> _TASK DESCRIPTION_:
For each line below that includes the string "agents", show the whole line.

=== TASK INPUTS ===

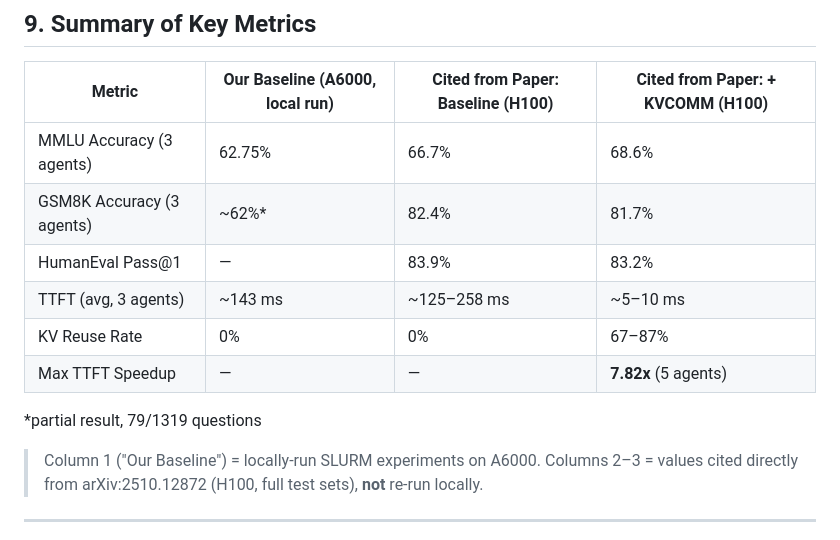
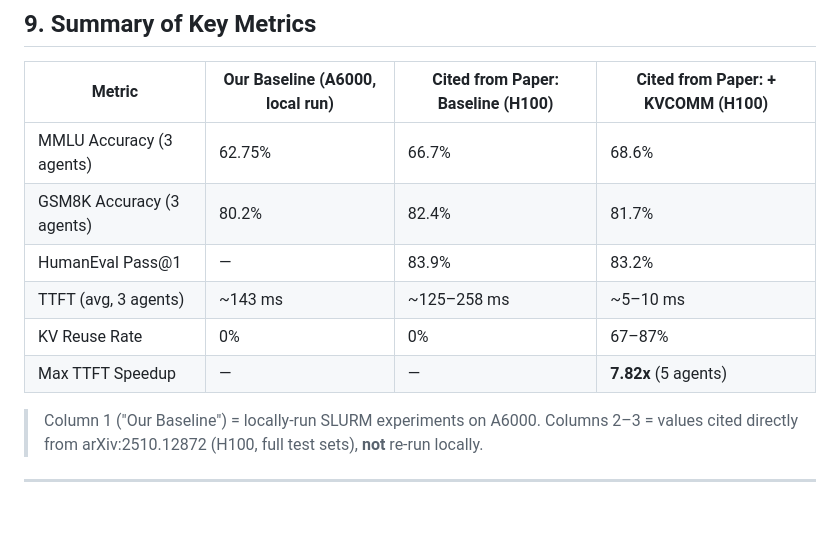
Before and after one commit to IceCreamMilkyTea/PagedKVCOMM, a Markdown page: KVCOMM_Experiment_Report.md, the part around the change. Drawn GitHub-style; blank space fills up the shorter version.

Commit message:
Update GSM8K Accuracy metric in experiment report

```diff
--- a/KVCOMM_Experiment_Report.md
+++ b/KVCOMM_Experiment_Report.md
@@ -289,13 +289,11 @@ bash slurm/RUN_ALL.sh all
 | Metric | Our Baseline (A6000, local run) | Cited from Paper: Baseline (H100) | Cited from Paper: + KVCOMM (H100) |
 |--------|-------------|----------------|----------------|
 | MMLU Accuracy (3 agents) | 62.75% | 66.7% | 68.6% |
-| GSM8K Accuracy (3 agents) | ~62%* | 82.4% | 81.7% |
+| GSM8K Accuracy (3 agents) | 80.2% | 82.4% | 81.7% |
 | HumanEval Pass@1 | — | 83.9% | 83.2% |
 | TTFT (avg, 3 agents) | ~143 ms | ~125–258 ms | ~5–10 ms |
 | KV Reuse Rate | 0% | 0% | 67–87% |
 | Max TTFT Speedup | — | — | **7.82x** (5 agents) |
-
-*partial result, 79/1319 questions
 
 > Column 1 ("Our Baseline") = locally-run SLURM experiments on A6000. Columns 2–3 = values cited directly from arXiv:2510.12872 (H100, full test sets), **not** re-run locally.
 
```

===

> _TASK RESPONSE_:
 | MMLU Accuracy (3 agents) | 62.75% | 66.7% | 68.6% |
-| GSM8K Accuracy (3 agents) | ~62%* | 82.4% | 81.7% |
+| GSM8K Accuracy (3 agents) | 80.2% | 82.4% | 81.7% |
 | TTFT (avg, 3 agents) | ~143 ms | ~125–258 ms | ~5–10 ms |
 | Max TTFT Speedup | — | — | **7.82x** (5 agents) |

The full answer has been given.